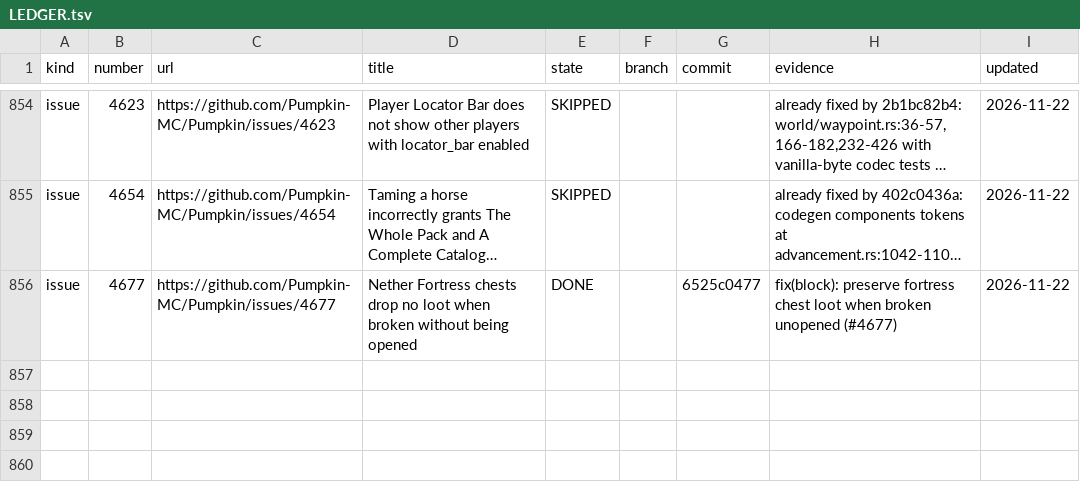
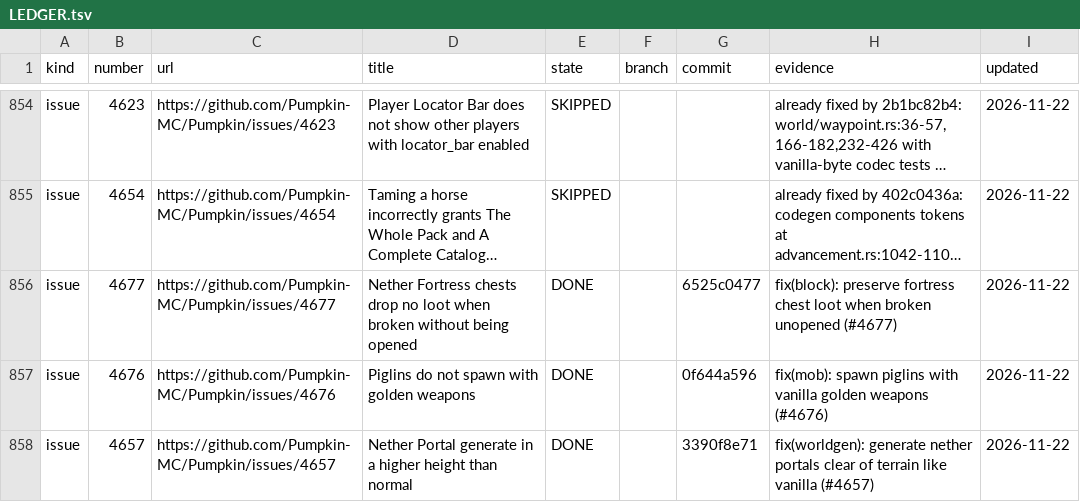
Before and after one commit to ArkFlame/Kabocha, a TSV file: docs/LEDGER.tsv, drawn as a sheet; only a part is shown, gaps mark what is left out; long unchanged cells end in …; the diff names each change by its address in the sheet, - before the commit and + after, or states it on an @@ line.

```diff
--- a/docs/LEDGER.tsv
+++ b/docs/LEDGER.tsv
+row 857: issue | 4676 | https://github.com/Pumpkin-MC/Pumpkin/issues/4676 | Piglins do not spawn with golden weapons | DONE |  | 0f644a596 | fix(mob): spawn piglins with vanilla golden weapons (#4676) | 2026-11-22
+row 858: issue | 4657 | https://github.com/Pumpkin-MC/Pumpkin/issues/4657 | Nether Portal generate in a higher height than normal | DONE |  | 3390f8e71 | fix(worldgen): generate nether portals clear of terrain like vanilla (#4657) | 2026-11-22
```
Also changed, not shown: 1 other file.
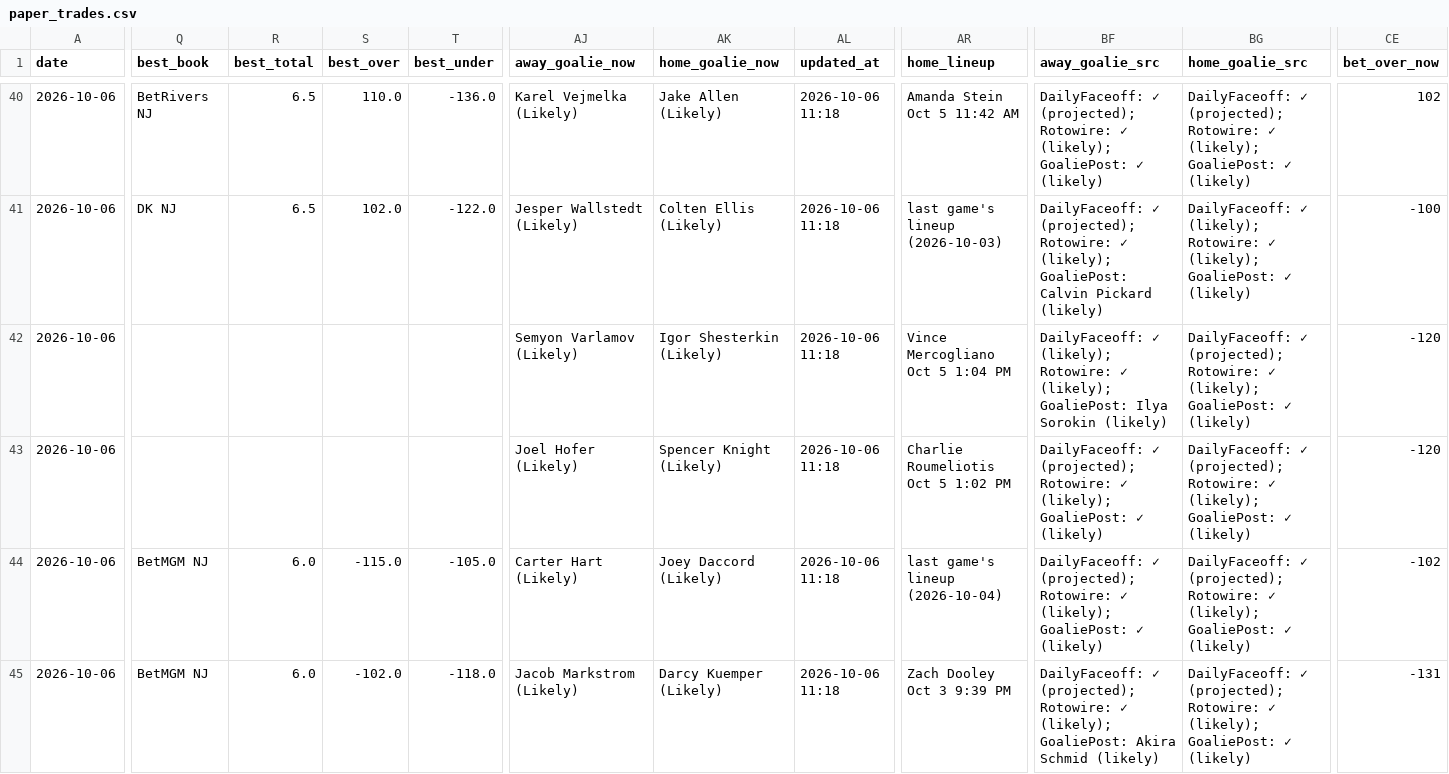
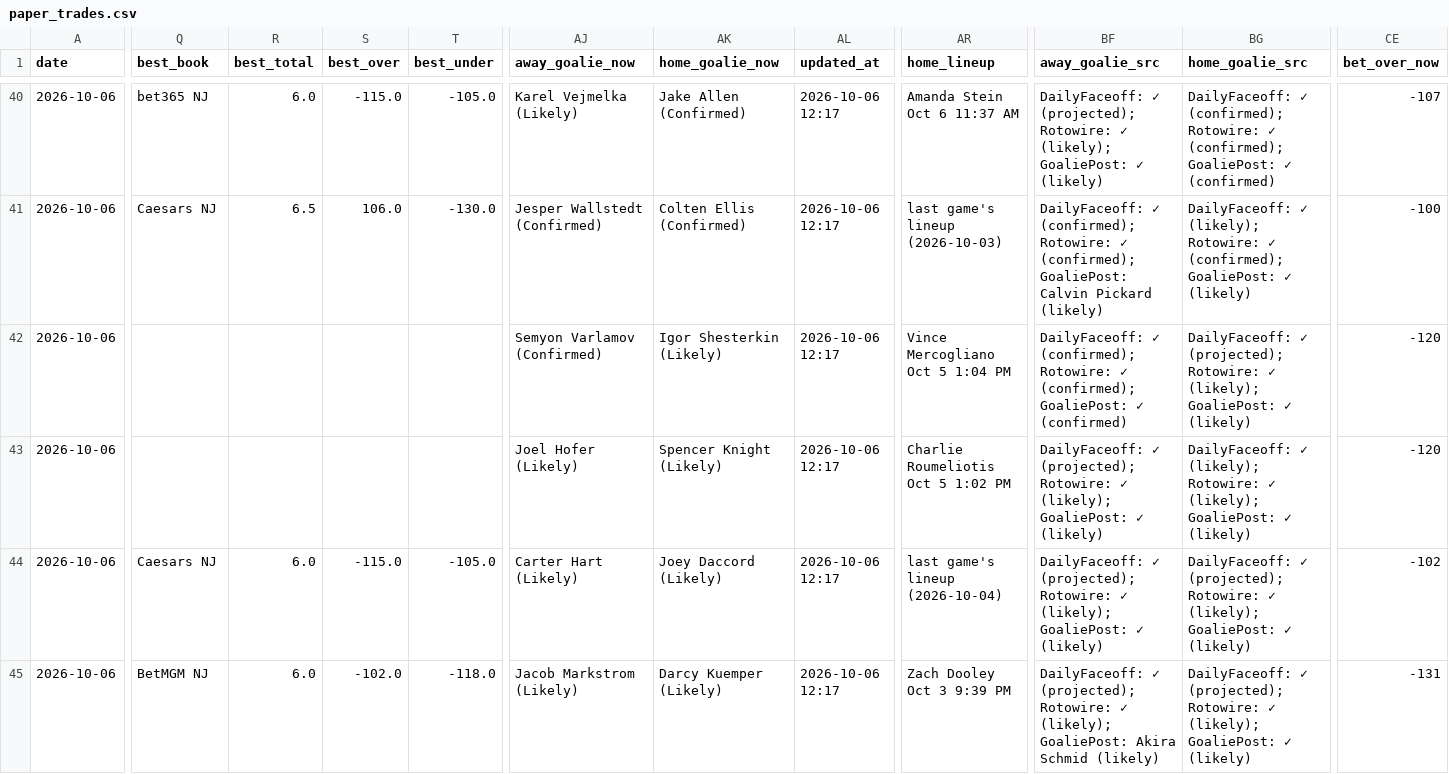
Before and after one commit to Prezbo8/NHL-total-model, a CSV file: data/paper_trades.csv, drawn as a sheet; only a part is shown, gaps mark what is left out; the diff covers the shown part only; the diff names each change by its address in the sheet, - before the commit and + after, or states it on an @@ line.

```diff
--- a/data/paper_trades.csv
+++ b/data/paper_trades.csv
-Q40 (best_book): BetRivers NJ
+Q40 (best_book): bet365 NJ
-R40 (best_total): 6.5
+R40 (best_total): 6.0
-S40 (best_over): 110.0
+S40 (best_over): -115.0
-T40 (best_under): -136.0
+T40 (best_under): -105.0
-AK40 (home_goalie_now): Jake Allen (Likely)
+AK40 (home_goalie_now): Jake Allen (Confirmed)
-AL40:AL45 (updated_at): 2026-10-06 11:18
+AL40:AL45 (updated_at): 2026-10-06 12:17
-AR40 (home_lineup): Amanda Stein Oct 5 11:42 AM
+AR40 (home_lineup): Amanda Stein Oct 6 11:37 AM
-BG40 (home_goalie_src): DailyFaceoff: ✓ (projected); Rotowire: ✓ (likely); GoaliePost: ✓ (likely)
+BG40 (home_goalie_src): DailyFaceoff: ✓ (confirmed); Rotowire: ✓ (confirmed); GoaliePost: ✓ (confirmed)
-CE40 (bet_over_now): 102
+CE40 (bet_over_now): -107
-Q41 (best_book): DK NJ
+Q41 (best_book): Caesars NJ
-S41 (best_over): 102.0
+S41 (best_over): 106.0
-T41 (best_under): -122.0
+T41 (best_under): -130.0
-AJ41 (away_goalie_now): Jesper Wallstedt (Likely)
+AJ41 (away_goalie_now): Jesper Wallstedt (Confirmed)
-AK41 (home_goalie_now): Colten Ellis (Likely)
+AK41 (home_goalie_now): Colten Ellis (Confirmed)
-BF41 (away_goalie_src): DailyFaceoff: ✓ (projected); Rotowire: ✓ (likely); GoaliePost: Calvin…
+BF41 (away_goalie_src): DailyFaceoff: ✓ (confirmed); Rotowire: ✓ (confirmed); GoaliePost: Calvin…
-BG41 (home_goalie_src): …Rotowire: ✓ (likely); GoaliePost: ✓…
+BG41 (home_goalie_src): …Rotowire: ✓ (confirmed); GoaliePost: ✓…
-AJ42 (away_goalie_now): Semyon Varlamov (Likely)
+AJ42 (away_goalie_now): Semyon Varlamov (Confirmed)
-BF42 (away_goalie_src): DailyFaceoff: ✓ (likely); Rotowire: ✓ (likely); GoaliePost: Ilya Sorokin (likely)
+BF42 (away_goalie_src): DailyFaceoff: ✓ (confirmed); Rotowire: ✓ (confirmed); GoaliePost: ✓ (confirmed)
-BG43 (home_goalie_src): DailyFaceoff: ✓ (projected); Rotowire: ✓…
+BG43 (home_goalie_src): DailyFaceoff: ✓ (likely); Rotowire: ✓…
-Q44 (best_book): BetMGM NJ
+Q44 (best_book): Caesars NJ
```
Also changed, not shown: 29 edited cells elsewhere in this file, 4 other files.
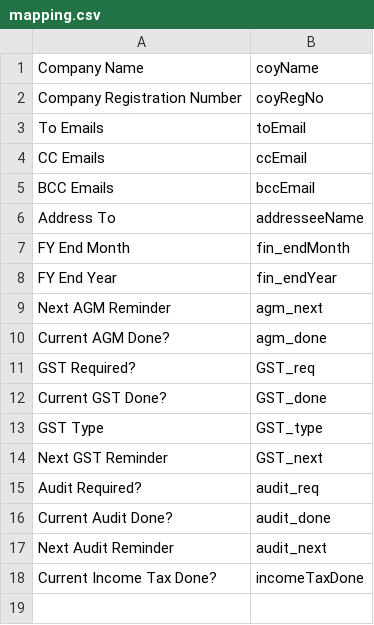
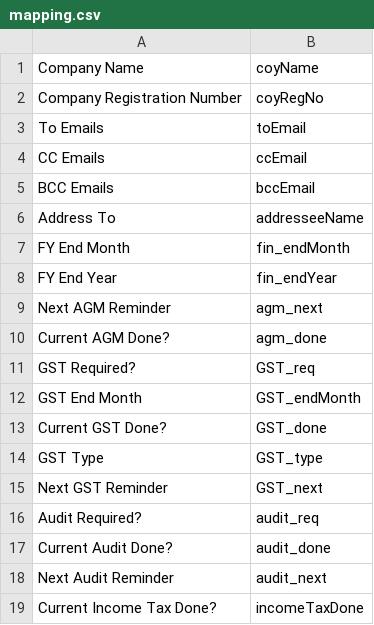
Before and after one commit to sunjerry019/onecorpsec, a CSV file: documents/mapping.csv, drawn as a sheet; the diff names each change by its address in the sheet, - before the commit and + after, or states it on an @@ line.

```diff
--- a/documents/mapping.csv
+++ b/documents/mapping.csv
+row 12: GST End Month | GST_endMonth
```
Also changed, not shown: 1 other file.
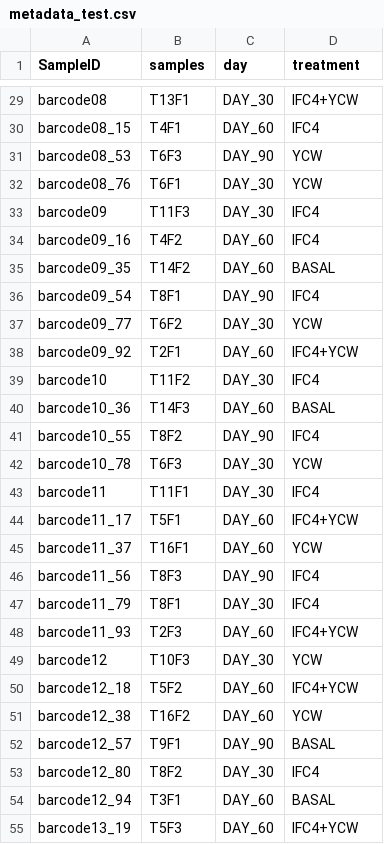
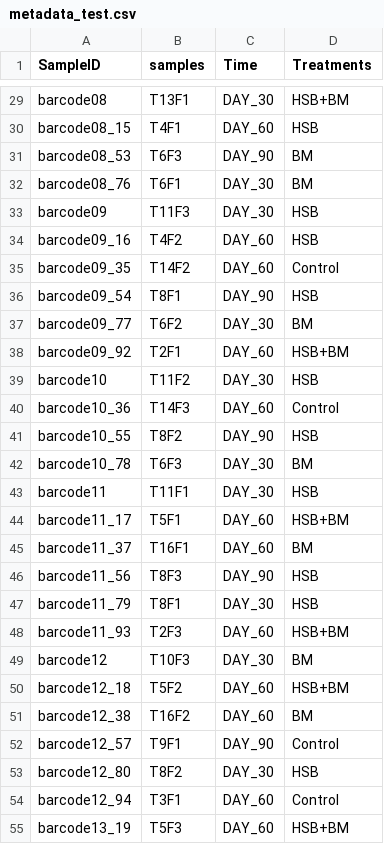
Before and after one commit to aubclsc0239/Microbiome_ONT_2025, a CSV file: R_data/metadata_test.csv, drawn as a sheet; only a part is shown, gaps mark what is left out; the diff covers the shown part only; the diff names each change by its address in the sheet, - before the commit and + after, or states it on an @@ line.

```diff
--- a/R_data/metadata_test.csv
+++ b/R_data/metadata_test.csv
-C1: day
+C1: Time
-D1: treatment
+D1: Treatments
-D29 (Treatments): IFC4+YCW
+D29 (Treatments): HSB+BM
-D30 (Treatments): IFC4
+D30 (Treatments): HSB
-D31:D32 (Treatments): YCW
+D31:D32 (Treatments): BM
-D33:D34 (Treatments): IFC4
+D33:D34 (Treatments): HSB
-D35 (Treatments): BASAL
+D35 (Treatments): Control
-D36 (Treatments): IFC4
+D36 (Treatments): HSB
-D37 (Treatments): YCW
+D37 (Treatments): BM
-D38 (Treatments): IFC4+YCW
+D38 (Treatments): HSB+BM
-D39 (Treatments): IFC4
+D39 (Treatments): HSB
-D40 (Treatments): BASAL
+D40 (Treatments): Control
-D41 (Treatments): IFC4
+D41 (Treatments): HSB
-D42 (Treatments): YCW
+D42 (Treatments): BM
-D43 (Treatments): IFC4
+D43 (Treatments): HSB
-D44 (Treatments): IFC4+YCW
+D44 (Treatments): HSB+BM
-D45 (Treatments): YCW
+D45 (Treatments): BM
-D46:D47 (Treatments): IFC4
+D46:D47 (Treatments): HSB
-D48 (Treatments): IFC4+YCW
+D48 (Treatments): HSB+BM
-D49 (Treatments): YCW
+D49 (Treatments): BM
-D50 (Treatments): IFC4+YCW
+D50 (Treatments): HSB+BM
-D51 (Treatments): YCW
+D51 (Treatments): BM
-D52 (Treatments): BASAL
+D52 (Treatments): Control
-D53 (Treatments): IFC4
+D53 (Treatments): HSB
-D54 (Treatments): BASAL
+D54 (Treatments): Control
-D55 (Treatments): IFC4+YCW
+D55 (Treatments): HSB+BM
```
Also changed, not shown: 79 edited cells elsewhere in this file.
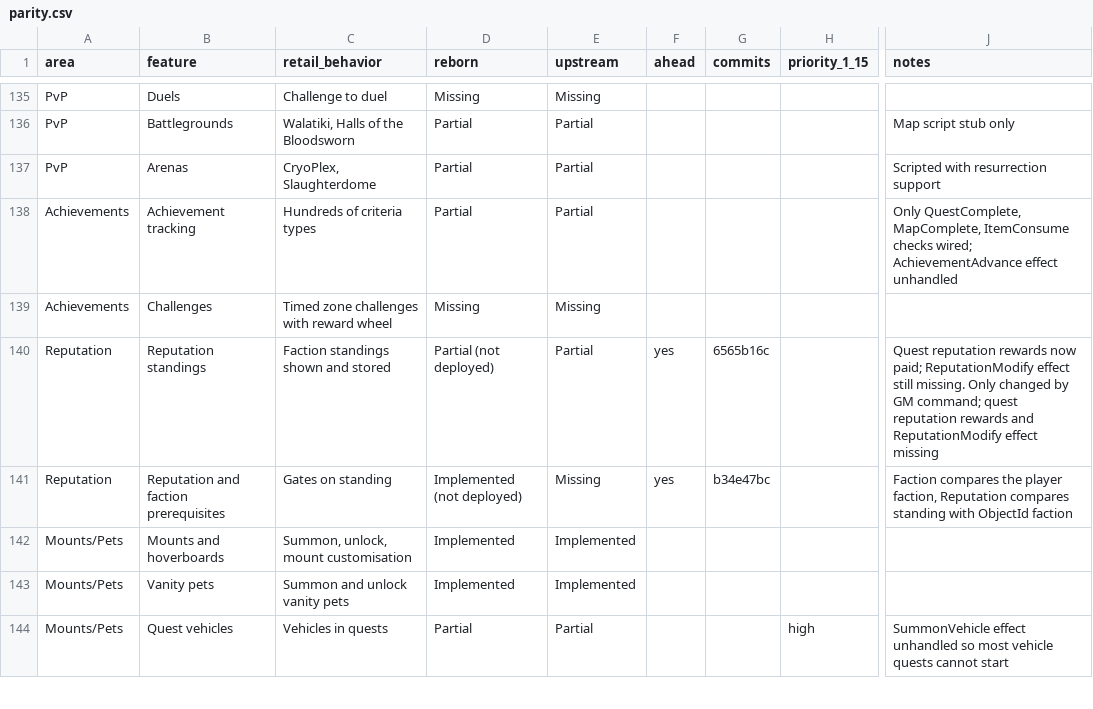
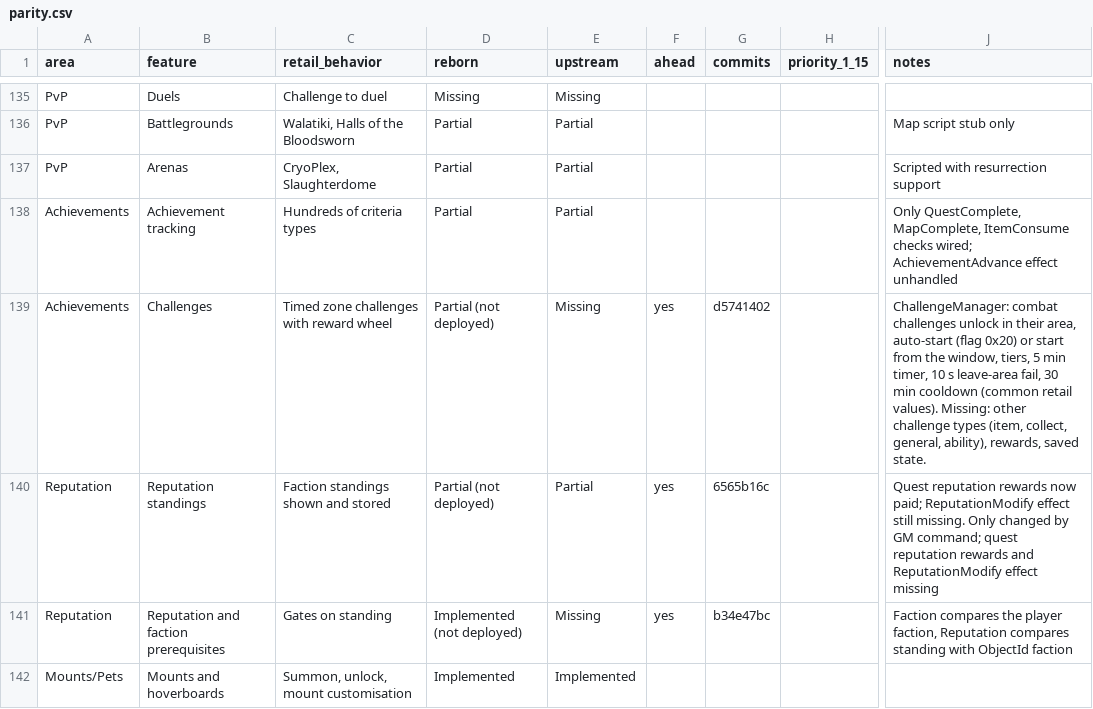
Before and after one commit to th3bluecarp/nexus-reborn, a CSV file: docs/reborn/parity.csv, drawn as a sheet; only a part is shown, gaps mark what is left out; the shorter side is filled out with more unchanged rows; the diff names each change by its address in the sheet, - before the commit and + after, or states it on an @@ line.

```diff
--- a/docs/reborn/parity.csv
+++ b/docs/reborn/parity.csv
-D139 (reborn): Missing
+D139 (reborn): Partial (not deployed)
-F139 (ahead): (empty)
+F139 (ahead): yes
-G139 (commits): (empty)
+G139 (commits): d5741402
-J139 (notes): (empty)
+J139 (notes): ChallengeManager: combat challenges unlock in their area, auto-start (flag 0x20) or start from the window, tiers, 5 min timer, 10 s leave-area fail, 30 min cooldown (common retail values). Missing: other challenge types (item, collect, general, ability), rewards, saved state.
```
Also changed, not shown: 2 other files.
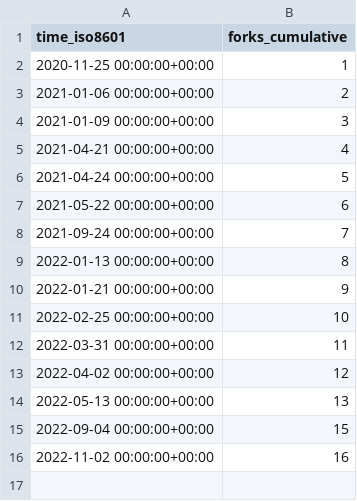
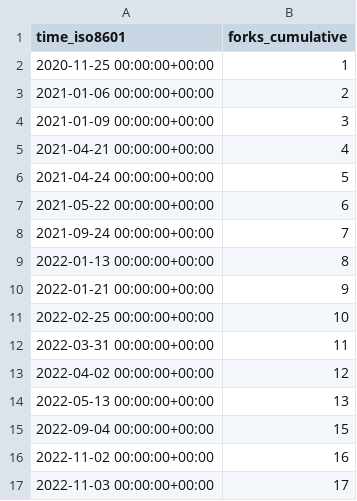
Before and after one commit to hgalytoby/MyselfAnimeDownloader, a CSV file: hgalytoby/MyselfAnimeDownloader/ghrs-data/forks.csv, drawn as a sheet; the diff names each change by its address in the sheet, - before the commit and + after, or states it on an @@ line.

```diff
--- a/hgalytoby/MyselfAnimeDownloader/ghrs-data/forks.csv
+++ b/hgalytoby/MyselfAnimeDownloader/ghrs-data/forks.csv
+row 17: 2022-11-03 00:00:00+00:00 | 17
```
Also changed, not shown: hgalytoby/MyselfAnimeDownloader/ghrs-data/stargazers.csv.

| Your objective |
Find out how many lines in the entries above hold "Caesars", then reply with that figure and nothing else.

| Result for this task |
2